> DESCRIPTION OF THE TASK
Count the lines of data below that include "displaycollegewindow". Provide only the number.

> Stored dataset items

——————————

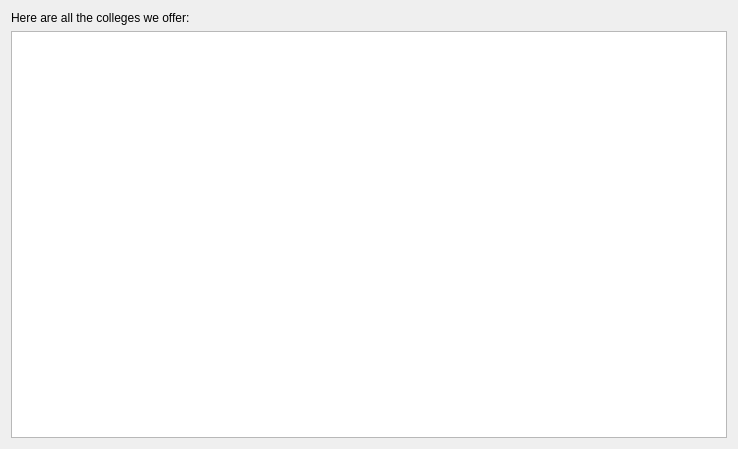
Qt form displaycollegewindow.ui (Ling2251/CS1D-College-Tour) before a commit.
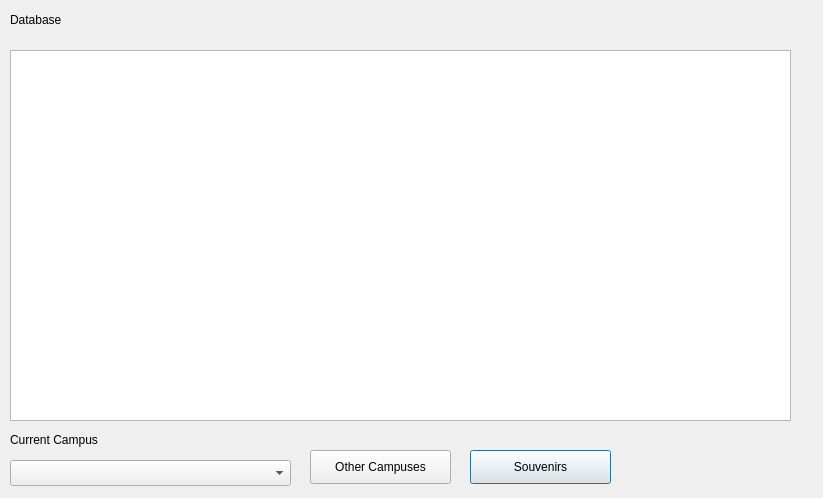
The same form after that commit.

Commit message: display disdenct form saddleback

The edit to the form file:
```diff
--- a/displaycollegewindow.ui
+++ b/displaycollegewindow.ui
@@ -6,29 +6,85 @@
    <rect>
     <x>0</x>
     <y>0</y>
-    <width>738</width>
-    <height>449</height>
+    <width>823</width>
+    <height>498</height>
    </rect>
   </property>
   <property name="windowTitle">
    <string>Dialog</string>
   </property>
-  <layout class="QGridLayout" name="gridLayout_2">
-   <item row="1" column="0">
-    <widget class="QListWidget" name="listWidget"/>
-   </item>
-   <item row="0" column="0">
-    <widget class="QLabel" name="label">
-     <property name="styleSheet">
-      <string notr="true">font: 75 15pt &quot;MS Shell Dlg 2&quot;;
-color: rgb(0, 0, 0)</string>
-     </property>
-     <property name="text">
-      <string>Here are all the colleges we offer:</string>
-     </property>
-    </widget>
-   </item>
-  </layout>
+  <widget class="QPushButton" name="souv_button">
+   <property name="geometry">
+    <rect>
+     <x>470</x>
+     <y>450</y>
+     <width>141</width>
+     <height>34</height>
+    </rect>
+   </property>
+   <property name="text">
+    <string>Souvenirs</string>
+   </property>
+  </widget>
+  <widget class="QPushButton" name="other_button">
+   <property name="geometry">
+    <rect>
+     <x>310</x>
+     <y>450</y>
+     <width>141</width>
+     <height>34</height>
+    </rect>
+   </property>
+   <property name="text">
+    <string>Other Campuses</string>
+   </property>
+  </widget>
+  <widget class="QTableView" name="tableView">
+   <property name="geometry">
+    <rect>
+     <x>10</x>
+     <y>50</y>
+     <width>781</width>
+     <height>371</height>
+    </rect>
+   </property>
+  </widget>
+  <widget class="QLabel" name="database_label">
+   <property name="geometry">
+    <rect>
+     <x>10</x>
+     <y>10</y>
+     <width>371</width>
+     <height>20</height>
+    </rect>
+   </property>
+   <property name="text">
+    <string>Database</string>
+   </property>
+  </widget>
+  <widget class="QComboBox" name="campus_combo">
+   <property name="geometry">
+    <rect>
+     <x>10</x>
+     <y>460</y>
+     <width>281</width>
+     <height>26</height>
+    </rect>
+   </property>
+  </widget>
+  <widget class="QLabel" name="campus_label">
+   <property name="geometry">
+    <rect>
+     <x>10</x>
+     <y>430</y>
+     <width>121</width>
+     <height>20</height>
+    </rect>
+   </property>
+   <property name="text">
+    <string>Current Campus</string>
+   </property>
+  </widget>
  </widget>
  <resources/>
  <connections/>
```
The commit also changes 4 other files.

——————————

> THE COMPLETED TASK
3